'Disturbing picture' of sexual harassment at Australian universities

 A general view of Sydney University campus on April 6, 2016.

Story highlights

  • Some 30,000 students were surveyed in national report
  • 'We must and we will do better,' one university official said

(CNN)A landmark report detailing sexual harassment and assault at Australia's universities found that more than half of all students have been harassed.

The report, based on a survey of more than 30,000 students across 39 universities, painted a "disturbing picture" of sexual assault and harassment faced by students, said Kate Jenkins, the sex discrimination commissioner at the Australian Human Rights Commission.
    Some 51% said they were sexually harassed in 2015 or 2016 and about 7% of university students were sexually assaulted at least once in the same time frame, the report found.
      Of those who faced sexual harassment, one in five said it took place "at a university setting" in 2016.
      The report made nine recommendations to Australia's universities, including evaluating the processes students use to report assault and harassment and efforts to change attitudes and behavior.
        "Sexual assault and harassment have no place in Australian universities, just as they have no place anywhere in Australia," said Simon Birmingham, Minister for Education.
        The report's definition of sexual harassment included: staring or leering; insults of a sexual nature; displaying posters of a sexual nature; sending sexually explicit messages; and requests for sex or repeated unwanted requests to go out on dates, among other things.
        "We must and we will do better," said Professor Brian Schmidt, the vice-chancellor of the Australian National University.

        'Too prevalent'

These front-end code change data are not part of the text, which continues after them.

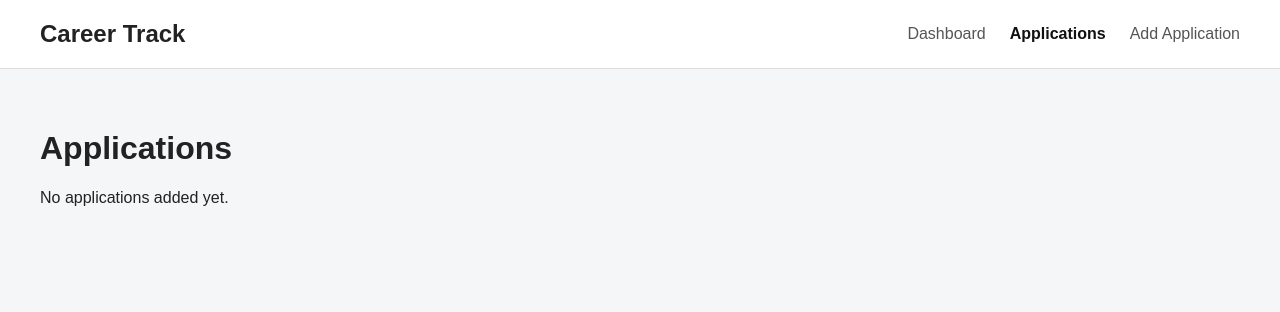
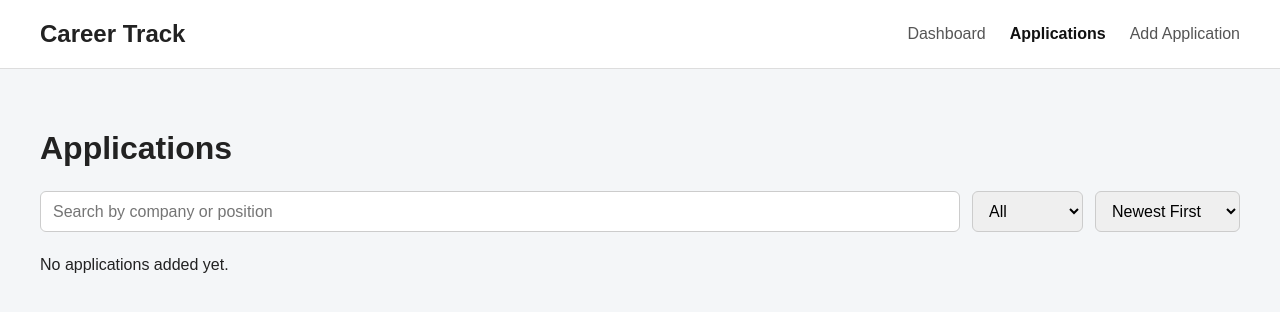
Before and after one commit to kdinethdovindu/React-job-tracker, a React (Vite) app: page /applications in a window 1280 px wide. Shown: the top 312 px of the page. Built offline with nearby package versions, Linux system fonts and the light colour scheme.

Commit message:
Add application search filtering and sorting

```diff
--- a/src/index.css
+++ b/src/index.css
@@ -144,3 +144,22 @@ textarea{
   color: #111;
   font-weight: bold;
 }
+
+.application-controls {
+  display: flex;
+  gap: 12px;
+  flex-wrap: wrap;
+  margin: 24px 0;
+}
+
+.application-controls input,
+.application-controls select {
+  padding: 10px 12px;
+  border: 1px solid #ccc;
+  border-radius: 6px;
+}
+
+.application-controls input {
+  min-width: 260px;
+  flex: 1;
+}
--- a/src/pages/Applications.jsx
+++ b/src/pages/Applications.jsx
@@ -1,16 +1,87 @@
 
 import ApplicationCard from "../components/ApplicationCard";
+import { useState } from "react";
 
 function Applications({ applications }) {
+  const [searchTerm,setSearchTerm] = useState("");
+  const [statusFilter,setStatusFilter] = useState("All");
+  const [sortOption, setSortOption] = useState("newest");
+  const filteredApplication = applications.filter(
+    (application) => {
+      const search = searchTerm.toLowerCase();
+      const matchsSearch =
+            application.company.toLowerCase().includes(search) ||
+            application.position.toLowerCase().includes(search);
+
+      const matchsStatus =
+           statusFilter === "All"||
+           application.status === statusFilter;
+
+      return matchsSearch && matchsStatus;
+
+
+    }
+  );
+
+  const sortedApplications = [...filteredApplication].sort(
+    (a, b) => {
+      if (sortOption === "newest") {
+        return new Date(b.appliedDate) - new Date(a.appliedDate);
+      }
+
+      if (sortOption === "oldest") {
+        return new Date(a.appliedDate) - new Date(b.appliedDate);
+      }
+
+      if (sortOption === "company") {
+        return a.company.localeCompare(b.company);
+      }
+
+      return 0;
+    }
+  );
+
+
   return (
     <main>
       <h1>Applications</h1>
 
-      {applications.length === 0 ? (
+      <div className="application-controls">
+        <input
+          type="text"
+          placeholder="Search by company or position"
+          value={searchTerm}
+          onChange={(event) => setSearchTerm(event.target.value)}
+        />
+
+
+        <select
+          value={statusFilter}
+          onChange={(event) => setStatusFilter(event.target.value)}
+        >
+          <option value="All">All</option>
+          <option value="Applied">Applied</option>
+          <option value="Interview">Interview</option>
+          <option value="Offer">Offer</option>
+          <option value="Rejected">Rejected</option>
+
+        </select>
+
+        <select
+          value={sortOption}
+          onChange={(event) => setSortOption(event.target.value)}
+        >
+          <option value="newest">Newest First</option>
+          <option value="oldest">Oldest First</option>
+          <option value="company">Company A-Z</option>
+        </select>
+      </div>
+
+      {sortedApplications.length === 0 ? (
         <p>No applications added yet.</p>
       ) : (
         <div className="applications-list">
-          {applications.map((application) => (
+          {sortedApplications.map((application) => (
             <ApplicationCard
               key={application.id}
               application={application}
```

        Jenkins said the report contained three important findings: that sexual assault and harassment are "far too prevalent in university settings," that the problem is under reported and that universities need to do more to stymie it.
        Other countries have drawn similar conclusions when it comes to the issue of sexual assault and harassment on campus, though the numbers may differ per country.
        A groundbreaking 2015 study by the Association of American Universities (AAU) found that 23% of women said they experienced some form of unwanted sexual contact -- ranging from kissing to touching to rape, carried out by force or threat of force, or while they were incapacitated because of alcohol and drugs. Nearly 11% said the unwanted contact included penetration or oral sex.
        A 2016 report by the Universities UK said "on sexual violence explicitly, there is no comprehensive data available to indicate how many UK university students are affected by such incidents," but the British media have tried to uncover the scope of the issue. The Telegraph reported in 2015 that as many as one in three women may be abused or assaulted on campus.